Schools will be required to have as many lockdown drills during the year as they do evacuation drills, under a bill, Senate Bill, 790, filed by Sen. Jeff Brandes, R-St. Petersburg.
On the heels of the Newtown, Conn., school shooting in December, the School Emergency Procedures is intended to prepare students, teachers, and support personnel for potentially dangerous situations at their schools.
The goal is to enact straightforward solutions that can be implemented now to increase safety for our students Brandes stated in a release.
As a military officer I used after-action reports as an invaluable tool to improve my units performance. It is my expectation that this tool will also improve the safety procedures at our educational institutions.
The bill requires that schools have at least as many emergency lockdown drills as they have emergency evacuation drills per year.
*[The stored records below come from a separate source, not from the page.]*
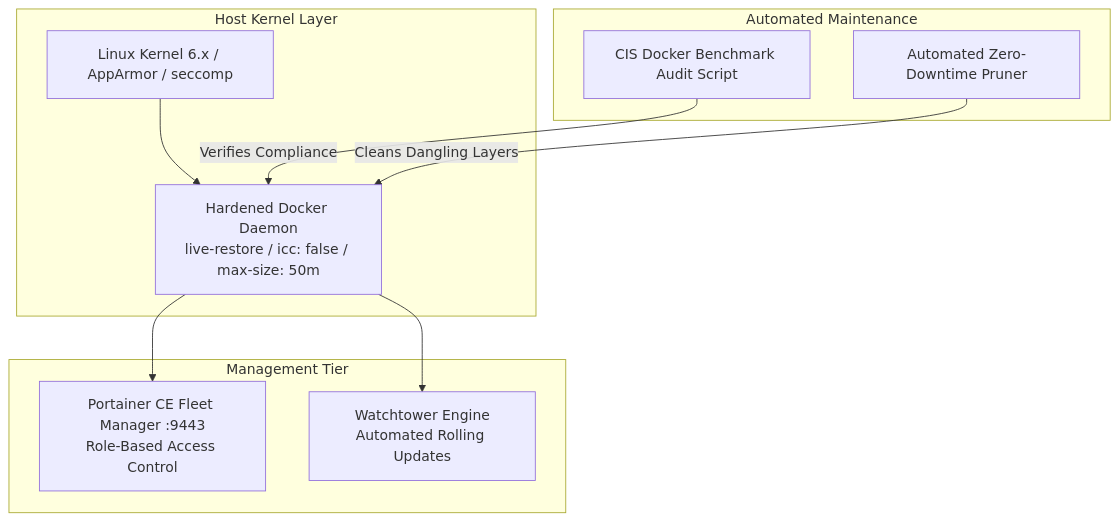
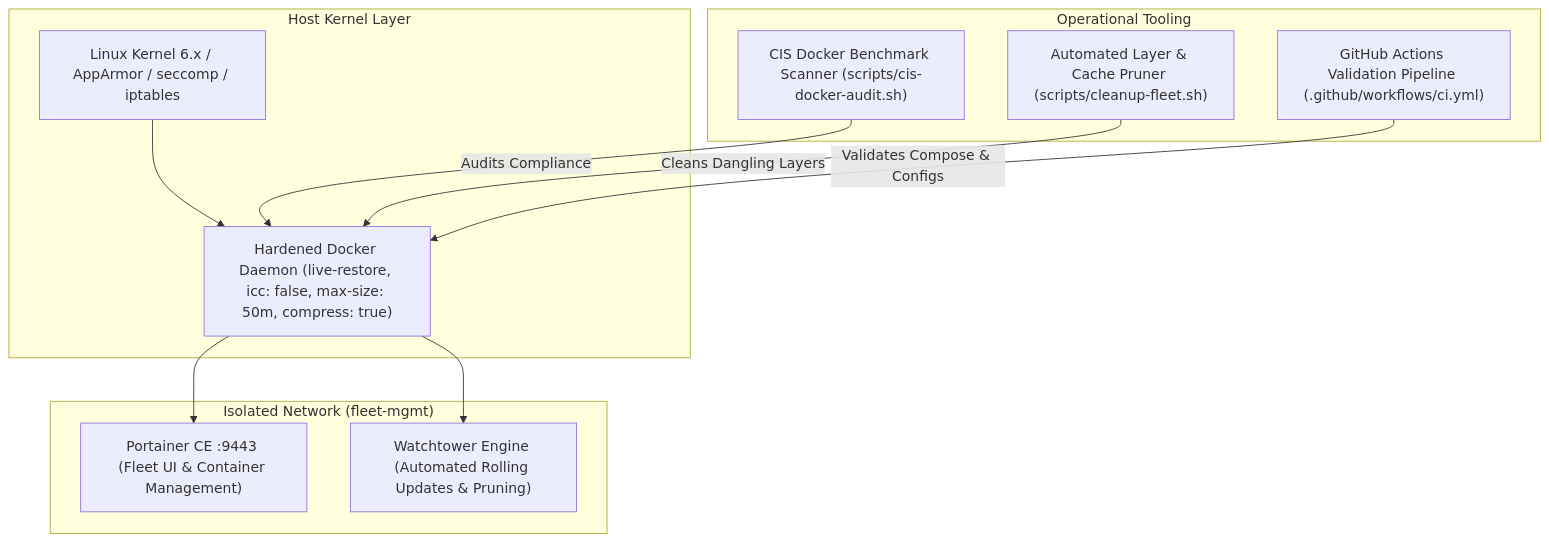
The diagram in README.md (Aryan-136/docker-infrastructure), drawn with Mermaid before and after one commit. The commit also changed other lines of this file and 6 other files, not shown here.

Commit message:
feat(infra): harden compose stack, fix socket permissions, enhance CIS audit & cleanup scripts, add CI workflow

````diff
--- a/README.md
+++ b/README.md
@@ -14,23 +15,25 @@
 ```mermaid
 flowchart TD
     subgraph Host Kernel Layer
-        Kernel[Linux Kernel 6.x / AppArmor / seccomp]
-        Daemon[Hardened Docker Daemon<br/>live-restore / icc: false / max-size: 50m]
+        Kernel["Linux Kernel 6.x / AppArmor / seccomp / iptables"]
+        Daemon["Hardened Docker Daemon (live-restore, icc: false, max-size: 50m, compress: true)"]
     end
 
-    subgraph Management Tier
-        Portainer[Portainer CE Fleet Manager :9443<br/>Role-Based Access Control]
-        Watchtower[Watchtower Engine<br/>Automated Rolling Updates]
+    subgraph Isolated Bridge Network ["Isolated Network (fleet-mgmt)"]
+        Portainer["Portainer CE :9443 (Fleet UI & Container Management)"]
+        Watchtower["Watchtower Engine (Automated Rolling Updates & Pruning)"]
     end
 
-    subgraph Automated Maintenance
-        AuditScript[CIS Docker Benchmark Audit Script]
-        PruneScript[Automated Zero-Downtime Pruner]
+    subgraph Operational Tooling
+        AuditScript["CIS Docker Benchmark Scanner (scripts/cis-docker-audit.sh)"]
+        PruneScript["Automated Layer & Cache Pruner (scripts/cleanup-fleet.sh)"]
+        CI["GitHub Actions Validation Pipeline (.github/workflows/ci.yml)"]
     end
 
     Kernel --> Daemon
     Daemon --> Portainer
     Daemon --> Watchtower
-    AuditScript -->|Verifies Compliance| Daemon
+    AuditScript -->|Audits Compliance| Daemon
     PruneScript -->|Cleans Dangling Layers| Daemon
+    CI -->|Validates Compose & Configs| Daemon
 ```
````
Local law enforcement and fire officials would be encouraged to participate in emergency lockdown drills and provide recommended improvements for school safety. Schools would also be required to do post-drill reports to set best practices and identify safety concerns.
No cost estimate has been made on requiring each school district to conduct the drills and accompanying post-report reports.
Currently, Florida school districts spend about $70 million for security, of which most goes into middle and high school resource officers.
Florida School Boards Association Director Wayne Blanton has estimated that additional security demands that have been called for in reaction to Newtown could top $100 million, by bringing in additional officers, cameras and locks.
While legislators continue to discuss how Florida should react to Newtown, Sen. David Simmons, R-Altamont Springs, has said until societys behavior is cleaned up, no amount of prevention, additional cameras, fences, security buzzers, lock-down drills or added security -- armed or unarmed -- will help reduce violence at schools.
Reach Jim Turner at firstname.lastname@example.org or at (772) 215-9889.